Pierre Monatte 1924

Letter to Zinoviev

Source: Archives Pierre Monatte;
CopyLeft: Creative Commons (Attribute & ShareAlike) marxists.org 2005.
Translated: by Mitch Abidor.

June 16, 1924

Dear Comrade Zinoviev:

I was touched to receive the telegram in which the Presidium asks me to come to the congress to explain myself concerning the existing disagreements. Forgive me, though, for not accepting the invitation. After serious reflection I maintain my original decision, of which the Party Secretariat probably informed you.

The reasons behind my decision are the following:

The French Party, at its last National Council, unanimously supported the theses of its leadership committee (by 2,353 votes against 3). I could thus only bring before the presidium a simple personal opinion, and not that of certain strata of the Party. It is thus an opinion of no weight. In any event, what weight is there to this personal opinion after two delegates from the Executive, Kirsh in an article in l'Humanité and Klein at the tribune of the National Council, assimilated me to Frossard; It’s not what I could tell you that would change anything in the operation of the French party. Time and events will be more eloquent. Today the center and the left have the leadership of the party, which they exercise. I don’t want to be reproached for having caused l'Humanité to lose its clear Communist character nor to have poisoned the Party with my so-called pessimism and my real syndicalism.

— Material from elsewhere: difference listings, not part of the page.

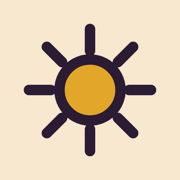
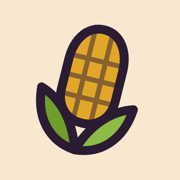
Corn theme: story cob, corn mark, kernel dividers
The hero shows a corn cob in which each kernel is one story and links
to it; darker gold means stronger evidence. The sun mark becomes a
corn cob, the wave dividers become kernel rows, the main button and
card shadows use corn colours, and the tab icon and link-preview
image match.

Claude-Session: https://claude.ai/code/session_01Ts6euTGNZG4fyBVVpUkAkK

Changed region(s): [[0.1111, 0.1111, 0.8889, 0.8889]]

diff --git a/index.html b/index.html
@@ -38,10 +38,11 @@
   --green:#4F7A22; --green-soft:#DCEBC3; --green-ink:#355514;
   --rust:#C8402E; --rust-soft:#FFD5CC; --rust-ink:#8E2A1D;
   --sky:#2F7FB8;
+  --husk:#6E9E2E; --husk-2:#8DBB45; --kern-a:#D98E0B; --kern-b:#EDB530; --kern-c:#F7DA7C;
   --dark:#2B1B33; --dark-text:#FFF1DC; --dark-muted:#D7BFAF; --dark-line:rgba(255,241,220,.22); --dark-border:transparent;
   --bar-off:#EFDDC0;
-  --shadow:6px 6px 0 var(--accent);
-  --shadow-hover:9px 9px 0 var(--purple);
+  --shadow:6px 6px 0 var(--mustard);
+  --shadow-hover:9px 9px 0 var(--husk);
   --r-lg:34px 14px 34px 14px; --r-md:22px 10px 22px 10px;
 }
 :root[data-theme="dark"]{
@@ -55,8 +56,8 @@
   --rust:#E86A55; --rust-soft:#4A221B; --rust-ink:#FFB3A3;
   --dark:#2E1F38; --dark-text:#FFF1DC; --dark-muted:#D7BFAF; --dark-line:rgba(255,241,220,.2); --dark-border:#4A365A;
   --bar-off:#3E2C4A;
-  --shadow:6px 6px 0 var(--accent);
-  --shadow-hover:9px 9px 0 var(--purple);
+  --shadow:6px 6px 0 var(--mustard);
+  --shadow-hover:9px 9px 0 var(--husk);
 }
 
 /* ---------- base ---------- */
@@ -84,15 +85,15 @@ dfn{font-style:normal;font-weight:800;color:var(--ink);background:var(--mustard-
 .hidden{display:none !important}
 .sr{position:absolute;width:1px;height:1px;overflow:hidden;clip:rect(0 0 0 0);white-space:nowrap}
 .ico{width:16px;height:16px;flex:none}
-.wave{display:block;width:100%;height:24px;color:var(--ink)}
+.wave{display:block;width:100%;height:22px;color:var(--ink)}
 
 /* ---------- buttons ---------- */
-.btn{display:inline-flex;align-items:center;justify-content:center;gap:8px;height:48px;padding:0 24px;border-radius:999px;background:var(--accent);color:var(--ink);font:inherit;font-size:15px;font-weight:800;border:2px solid var(--ink);box-shadow:3px 3px 0 var(--ink);cursor:pointer;text-decoration:none;white-space:nowrap;transition:transform .12s,box-shadow .12s,background .12s}
-.btn:hover{background:var(--mustard);color:var(--ink);transform:translate(-1px,-1px);box-shadow:5px 5px 0 var(--ink)}
+.btn{display:inline-flex;align-items:center;justify-content:center;gap:8px;height:48px;padding:0 24px;border-radius:999px;background:var(--mustard);color:var(--ink);font:inherit;font-size:15px;font-weight:800;border:2px solid var(--ink);box-shadow:3px 3px 0 var(--ink);cursor:pointer;text-decoration:none;white-space:nowrap;transition:transform .12s,box-shadow .12s,background .12s}
+.btn:hover{background:var(--husk-2);color:var(--ink);transform:translate(-1px,-1px);box-shadow:5px 5px 0 var(--ink)}
 .btn.ghost{background:var(--paper);color:var(--ink)}
 .btn.ghost:hover{background:var(--purple-soft);color:var(--ink)}
-.btn.dark{background:var(--ink);color:var(--bg);border-color:var(--ink);box-shadow:3px 3px 0 var(--accent)}
-.btn.dark:hover{background:var(--purple);color:#FFF1DC;box-shadow:5px 5px 0 var(--accent)}
+.btn.dark{background:var(--ink);color:var(--bg);border-color:var(--ink);box-shadow:3px 3px 0 var(--mustard)}
+.btn.dark:hover{background:var(--green);color:#FFF1DC;box-shadow:5px 5px 0 var(--mustard)}
 .btn.light{background:var(--mustard);color:#2B1B33;border-color:#2B1B33;box-shadow:3px 3px 0 #FFF1DC}
 .btn.light:hover{background:#FFF1DC;color:#2B1B33;box-shadow:5px 5px 0 #FFF1DC}
 .btn.sm{height:40px;padding:0 18px;font-size:14px}
@@ -103,9 +104,9 @@ dfn{font-style:normal;font-weight:800;color:var(--ink);background:var(--mustard-
 .topbar .wrap{display:flex;align-items:center;justify-content:space-between;gap:16px 24px;min-height:72px;padding-top:12px;padding-bottom:12px;flex-wrap:wrap}
 .wordmark{display:inline-flex;align-items:center;gap:10px;color:var(--ink);font-family:"Fraunces",Georgia,serif;font-weight:900;font-variation-settings:"opsz" 144,"SOFT" 100,"WONK" 1;font-size:24px;letter-spacing:-.01em}
 .wordmark:hover{color:var(--accent-ink)}
-.wordmark svg{width:32px;height:32px;flex:none;animation:spin 24s linear infinite}
-@keyframes spin{to{transform:rotate(360deg)}}
-@media (prefers-reduced-motion:reduce){.wordmark svg{animation:none}}
+.wordmark svg{width:34px;height:34px;flex:none;transform:rotate(14deg);transition:transform .2s}
+.wordmark:hover svg{transform:rotate(-8deg)}
+@media (prefers-reduced-motion:reduce){.wordmark svg{transition:none}}
 .topnav{display:flex;gap:4px;flex-wrap:wrap}
 .topnav a{color:var(--ink);font-size:15px;font-weight:700;padding:8px 14px;border-radius:999px;border:2px solid transparent}
 .topnav a:hover{border-color:var(--ink);background:var(--mustard-soft);color:var(--ink)}
@@ -113,19 +114,27 @@ dfn{font-style:normal;font-weight:800;color:var(--ink);background:var(--mustard-
 
 /* ---------- hero ---------- */
 .hero{padding:72px 0 56px;position:relative;overflow:hidden}
-.sun{position:absolute;right:-140px;top:-200px;width:620px;height:620px;border-radius:50%;pointer-events:none;background:
-  radial-gradient(circle,var(--mustard) 0 34%,transparent 35%),
-  repeating-conic-gradient(from 0deg,var(--accent) 0deg 9deg,transparent 9deg 22.5deg);opacity:.75}
-.sun::after{content:"";position:absolute;inset:0;border-radius:50%;background:radial-gradient(circle,transparent 0 33%,var(--bg) 34% 100%);opacity:0}
 .hero .wrap{position:relative}
-.hero-inner{display:grid;grid-template-columns:minmax(0,7fr) minmax(0,5fr);gap:20px 56px;align-items:end}
-.hero-inner .eyebrow{grid-column:1 / -1}
-.hero-inner h1{grid-column:1;grid-row:2 / span 2}
-.hero-inner .sub{grid-column:2;grid-row:2;align-self:end}
-.hero-inner .cta{grid-column:2;grid-row:3}
-@media (max-width:900px){.hero-inner{display:flex;flex-direction:column;align-items:flex-start;gap:22px;max-width:880px}.sun{width:380px;height:380px;right:-140px;top:-120px}}
+.hero-inner{display:grid;grid-template-columns:minmax(0,1fr) auto;gap:24px 64px;align-items:center}
+.hero-copy{display:flex;flex-direction:column;align-items:flex-start;gap:22px;min-width:0}
+.cob-wrap{display:flex;flex-direction:column;align-items:center;gap:16px;padding:0 36px 0 20px}
+.cob{--k:var(--kd,28px);display:flex;flex-direction:column;align-items:center;position:relative;padding-top:calc(var(--k)*.9);transform:rotate(9deg);transform-origin:50% 100%}
+.krow{display:flex;justify-content:center}
+.kern{box-sizing:border-box;display:block;width:var(--k);height:calc(var(--k)*.88);margin:-1px;border:2px solid var(--ink);border-radius:44% 44% 48% 48%;background:var(--kern-c);position:relative;transition:transform .12s}
+.kern::after{content:"";position:absolute;left:18%;top:16%;width:26%;height:20%;border-radius:50%;background:rgba(255,255,255,.55)}
+.kern.gA{background:var(--kern-a)}
+.kern.gB{background:var(--kern-b)}
+.kern.gC{background:var(--kern-c)}
+.kern.blank{background:var(--paper);border-style:dashed;border-color:var(--muted)}
+.kern.blank::after{display:none}
+a.kern:hover,a.kern:focus-visible{transform:scale(1.3);z-index:3;box-shadow:3px 3px 0 var(--ink);outline:none}
+.cob .silk{position:absolute;top:0;left:50%;width:calc(var(--k)*3.2);height:calc(var(--k)*1.5);transform:translateX(-50%);overflow:visible;stroke:var(--accent-ink)}
+.cob .husk{display:block;width:calc(var(--k)*var(--cols)*1.78);height:auto;margin-top:calc(var(--k)*var(--cols)*-.6);position:relative;z-index:1;overflow:visible;pointer-events:none}
+.cob-cap{margin:0;color:var(--muted);text-align:center;line-height:1.7}
+@media (max-width:900px){.hero-inner{grid-template-columns:minmax(0,1fr)}.cob-wrap{padding:8px 0 0}.cob{--k:min(var(--kd,26px),26px)}}
+@media (prefers-reduced-motion:reduce){.kern{transition:none}}
 .hero h1{font-size:clamp(44px,6.4vw,80px)}
-.hero h1 em{color:var(--accent);display:inline-block;transform:rotate(-2deg)}
+.hero h1 em{color:var(--green);display:inline-block;transform:rotate(-2deg)}
 .hero .sub{font-size:clamp(17px,1.3vw,19px);line-height:1.55;color:var(--lead);max-width:640px;margin:0;font-weight:600}
 .hero .cta{display:flex;gap:12px;flex-wrap:wrap}
 
@@ -350,11 +359,11 @@ noscript .box{padding:16px;margin:16px}
 </head>
 <body>
 <a class="skip" href="#app">Skip to content</a>
-<svg width="0" height="0" style="position:absolute" aria-hidden="true"><defs><pattern id="wavepat" width="48" height="24" patternUnits="userSpaceOnUse"><path d="M0 12 Q12 0 24 12 T48 12" fill="none" style="stroke:var(--ink)" stroke-width="3" stroke-linecap="round"/></pattern></defs></svg>
+<svg width="0" height="0" style="position:absolute" aria-hidden="true"><defs><pattern id="wavepat" width="26" height="22" patternUnits="userSpaceOnUse"><rect x="2" y="2" width="22" height="18" rx="8" style="fill:var(--kern-b);stroke:var(--ink)" stroke-width="2.5"/><ellipse cx="9" cy="7.5" rx="3" ry="1.8" fill="#fff" opacity=".5"/></pattern></defs></svg>
 <header class="topbar">
   <div class="wrap">
     <a class="wordmark" href="#/" aria-label="Monocorn, home">
-      <svg viewBox="0 0 32 32" aria-hidden="true"><g style="stroke:var(--ink)" stroke-width="2" stroke-linecap="round"><path d="M16 2v5M16 25v5M2 16h5M25 16h5M6.1 6.1l3.5 3.5M22.4 22.4l3.5 3.5M6.1 25.9l3.5-3.5M22.4 9.6l3.5-3.5"/></g><circle cx="16" cy="16" r="7" style="fill:var(--mustard);stroke:var(--ink)" stroke-width="2"/></svg>
+      <svg viewBox="0 0 32 32" aria-hidden="true"><path d="M16 2.5c3.7 0 6.2 3.4 6.2 8.3v6.6c0 4-2.5 6.6-6.2 6.6s-6.2-2.6-6.2-6.6v-6.6c0-4.9 2.5-8.3 6.2-8.3z" style="fill:var(--mustard);stroke:var(--ink)" stroke-width="2"/><path d="M10.4 9.6h11.2M9.9 14h12.2M10.2 18.4h11.6M14 3.6v19.8M18 3.6v19.8" fill="none" style="stroke:var(--ink)" stroke-width="1.1" opacity=".5"/><path d="M16 30.2c-5.8-.5-10-4.6-10.6-11.9 4.2 1.3 8.4 5 10.6 11.9z" style="fill:var(--husk);stroke:var(--ink)" stroke-width="2" stroke-linejoin="round"/><path d="M16 30.2c5.8-.5 10-4.6 10.6-11.9-4.2 1.3-8.4 5-10.6 11.9z" style="fill:var(--husk-2);stroke:var(--ink)" stroke-width="2" stroke-linejoin="round"/></svg>
       Monocorn
     </a>
     <nav class="topnav" aria-label="Site">
@@ -7231,6 +7240,43 @@ const SEARCH_ICO = `<svg class="ico" viewBox="0 0 16 16" fill="none" aria-hidden
 const WAVE = `<svg class="wave" aria-hidden="true"><rect width="100%" height="100%" fill="url(#wavepat)"/></svg>`;
 const PLUS_ICO = `<svg viewBox="0 0 40 40" fill="none" aria-hidden="true"><circle cx="20" cy="20" r="18" stroke="var(--line-strong)" stroke-width="1.5"/><path d="M20 12v16M12 20h16" stroke="var(--accent)" stroke-width="1.8" stroke-linecap="round"/></svg>`;
 
+// The story cob: one kernel per story, oldest at the base, newest near the tip.
+// Rows alternate between cols and cols - 1 kernels, which gives the brick pattern of a real cob.
+function cobHtml() {
+  const n = STORIES.length;
+  const cols = Math.max(5, Math.round(Math.sqrt(n / 3)));
+  const sizes = [];            // row sizes from the base upwards
+  const rowSize = j => (j % 2 === 0 ? cols : cols - 1);
+  sizes.push(rowSize(0), rowSize(1));   // two base rows sit inside the husk and hold no story
+  let cap = 0;
+  while (cap < n) { const z = rowSize(sizes.length); sizes.push(z); cap += z; }
+  const last = sizes[sizes.length - 1];
+  for (const d of [1, 2]) if (last - d >= 2) sizes.push(last - d);   // the tip
+  const k = Math.max(14, Math.min(34, Math.round(440 / sizes.length)));
+  let i = 0;
+  const rows = sizes.map((z, j) => {
+    let out = "";
+    for (let c = 0; c < z; c++) {
+      if (j < 2) { out += `<span class="kern gC"></span>`; continue; }
+      const s = STORIES[i++];
+      if (!s) { out += `<span class="kern blank"></span>`; continue; }
+      const label = `${esc(s.name)}: ${esc(s.sticker)}`;
+      out += k >= 24
+        ? `<a class="kern g${s.evidence}" href="#/story/${esc(s.slug)}" title="${label}" tabindex="-1"></a>`
+        : `<span class="kern g${s.evidence}" title="${label}"></span>`;
+    }
+    return `<div class="krow">${out}</div>`;
+  }).reverse().join("");
+  return `<div class="cob-wrap">
+    <div class="cob" style="--kd:${k}px;--cols:${cols}" aria-hidden="true">
+      <svg class="silk" viewBox="0 0 110 52" fill="none" stroke-width="3" stroke-linecap="round"><path d="M55 50C52 34 40 30 34 14"/><path d="M55 50C56 32 58 22 52 4"/><path d="M55 50C60 34 72 30 76 12"/><path d="M55 50C48 38 30 40 20 28"/><path d="M55 50C64 38 82 40 92 26"/></svg>
+      ${rows}
+      <svg class="husk" viewBox="0 0 320 190"><g style="stroke:var(--ink)" stroke-width="5" stroke-linejoin="round" stroke-linecap="round"><path style="fill:var(--husk)" d="M160 186C96 186 40 150 22 84C14 54 16 26 6 6C58 20 100 58 124 104C140 134 152 160 160 186Z"/><path style="fill:var(--husk)" d="M160 186C224 186 280 150 298 84C306 54 304 26 314 6C262 20 220 58 196 104C180 134 168 160 160 186Z"/><path style="fill:var(--husk-2)" d="M160 188C128 176 104 146 98 104C96 88 100 72 96 58C128 72 150 98 160 130C170 98 192 72 224 58C220 72 224 88 222 104C216 146 192 176 160 188Z"/><path fill="none" stroke-width="3.5" d="M160 186C158 164 156 148 160 130"/><path fill="none" stroke-width="3" d="M40 60C66 86 96 120 128 160M280 60C254 86 224 120 192 160"/></g></svg>
+    </div>
+    <p class="cob-cap mono">One kernel per story.<br>Darker gold means stronger evidence.</p>
+  </div>`;
+}
+
 function cardHtml(s) {
   const when = (s.outcomeLabel.split(",")[1] || s.outcomeLabel).trim();
   return `<a class="card" href="#/story/${esc(s.slug)}" aria-label="${esc(s.name)}: open the full story">
@@ -7279,18 +7325,20 @@ function renderList() {
   const plural = n === 1 ? "story" : "stories";
   app.innerHTML = `
   <section class="hero">
-    <span class="sun" aria-hidden="true"></span>
     <div class="wrap"><div class="hero-inner">
-      <span class="eyebrow mono">${n} ${plural} live · more coming</span>
-      <h1 class="display">AI businesses that made <em class="serif">real money.</em></h1>
-      <p class="sub">Verified stories of one-person AI businesses. Every number carries an evidence grade. Every story is paired with the failed startups that tried the same idea before.</p>
-      <div class="cta"><a class="btn" href="#/stories">Read the stories</a><a class="btn ghost" href="#/verify">How we verify ${ARROW_R}</a></div>
+      <div class="hero-copy">
+        <span class="eyebrow mono">${n} ${plural} on the cob · more coming</span>
+        <h1 class="display">AI businesses that made <em class="serif">real money.</em></h1>
+        <p class="sub">Verified stories of one-person AI businesses. Every number carries an evidence grade. Every story is paired with the failed startups that tried the same idea before.</p>
+        <div class="cta"><a class="btn" href="#/stories">Read the stories</a><a class="btn ghost" href="#/verify">How we verify ${ARROW_R}</a></div>
+      </div>
+      ${cobHtml()}
     </div></div>
   </section>
   <div class="wrap">
     <section class="sec" id="stories">
       <div class="controls">
-        <div class="sec-head"><span class="mono accent">Stories</span><h2 class="display">Verified, one by one</h2></div>
+        <div class="sec-head"><span class="mono accent">Stories</span><h2 class="display">Verified, kernel by kernel</h2></div>
         <label class="search-wrap">${SEARCH_ICO}<span class="sr">Search stories</span><input id="q" class="search" type="search" placeholder="Search stories" value="${esc(state.q)}" autocomplete="off"></label>
       </div>
       <div class="filters">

During the past eighteen months I have often regretted having ceded to the demands of the delegate of the Executive when I wasn’t yet a member of the Party, and for having gone to work for l'Humanité after the Paris congress.

After eighteen months of experience on the editorial board of l'Humanité, after a year of vain efforts at the Commission syndicale centrale, I ask from you the freedom to remove myself from the leading spheres of the Party. I am returning to the workshop and reenter the ranks. I am certain to in this way better serve the Communist International, of which I remain the most devoted of foot-soldiers.

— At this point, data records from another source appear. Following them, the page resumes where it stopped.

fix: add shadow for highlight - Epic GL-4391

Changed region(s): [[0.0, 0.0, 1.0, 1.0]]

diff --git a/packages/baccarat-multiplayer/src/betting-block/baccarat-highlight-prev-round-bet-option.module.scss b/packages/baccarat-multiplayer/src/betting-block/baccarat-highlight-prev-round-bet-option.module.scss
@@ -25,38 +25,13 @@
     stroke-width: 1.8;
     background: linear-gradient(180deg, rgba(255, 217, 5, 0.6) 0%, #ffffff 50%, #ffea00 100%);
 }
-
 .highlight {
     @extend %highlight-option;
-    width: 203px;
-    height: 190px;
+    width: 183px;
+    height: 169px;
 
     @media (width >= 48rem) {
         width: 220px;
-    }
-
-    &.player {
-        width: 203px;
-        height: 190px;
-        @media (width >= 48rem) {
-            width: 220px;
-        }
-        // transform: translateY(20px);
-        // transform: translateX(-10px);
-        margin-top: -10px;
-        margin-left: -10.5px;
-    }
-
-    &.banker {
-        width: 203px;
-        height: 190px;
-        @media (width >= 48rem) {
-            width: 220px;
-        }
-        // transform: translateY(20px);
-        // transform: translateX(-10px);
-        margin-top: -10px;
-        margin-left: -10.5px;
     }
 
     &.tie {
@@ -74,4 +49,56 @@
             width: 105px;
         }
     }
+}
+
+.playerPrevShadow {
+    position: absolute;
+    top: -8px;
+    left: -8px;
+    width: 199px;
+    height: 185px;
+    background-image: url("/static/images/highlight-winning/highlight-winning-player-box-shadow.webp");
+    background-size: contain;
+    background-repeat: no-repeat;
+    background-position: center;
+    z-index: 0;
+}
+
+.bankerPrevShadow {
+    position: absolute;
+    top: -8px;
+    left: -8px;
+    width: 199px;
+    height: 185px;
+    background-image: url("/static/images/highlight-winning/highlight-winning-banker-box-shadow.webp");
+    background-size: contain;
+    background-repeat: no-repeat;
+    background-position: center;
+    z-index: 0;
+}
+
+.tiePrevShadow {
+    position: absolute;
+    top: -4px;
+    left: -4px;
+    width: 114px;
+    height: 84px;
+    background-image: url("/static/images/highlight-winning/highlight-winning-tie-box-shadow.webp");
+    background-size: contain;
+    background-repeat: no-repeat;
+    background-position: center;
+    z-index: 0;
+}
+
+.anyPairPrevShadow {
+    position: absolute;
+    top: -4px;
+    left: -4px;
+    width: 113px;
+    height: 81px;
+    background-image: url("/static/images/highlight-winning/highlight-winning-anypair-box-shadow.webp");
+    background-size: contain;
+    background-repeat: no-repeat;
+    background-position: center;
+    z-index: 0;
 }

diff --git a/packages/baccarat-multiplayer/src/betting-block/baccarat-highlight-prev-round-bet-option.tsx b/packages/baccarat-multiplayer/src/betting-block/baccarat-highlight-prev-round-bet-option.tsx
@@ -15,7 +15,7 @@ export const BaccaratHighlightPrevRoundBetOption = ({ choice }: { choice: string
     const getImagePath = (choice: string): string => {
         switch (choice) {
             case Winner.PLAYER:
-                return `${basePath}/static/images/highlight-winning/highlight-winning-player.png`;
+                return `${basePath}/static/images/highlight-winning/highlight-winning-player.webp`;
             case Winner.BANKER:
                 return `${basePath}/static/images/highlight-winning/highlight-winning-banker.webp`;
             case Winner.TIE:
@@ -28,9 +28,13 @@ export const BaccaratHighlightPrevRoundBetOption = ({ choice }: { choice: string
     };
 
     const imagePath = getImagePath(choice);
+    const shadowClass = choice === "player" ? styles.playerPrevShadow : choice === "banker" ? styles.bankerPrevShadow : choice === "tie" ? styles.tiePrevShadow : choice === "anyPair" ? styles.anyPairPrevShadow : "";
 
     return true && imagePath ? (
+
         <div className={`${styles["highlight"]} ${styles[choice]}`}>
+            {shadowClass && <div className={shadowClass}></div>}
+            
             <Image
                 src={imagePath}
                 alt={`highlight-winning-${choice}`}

Tomorrow like today, rest assured comrade Zinoviev, of my absolute attachment to communist ideas, to the Russian Revolution, and to the world revolution.

Pierre Monatte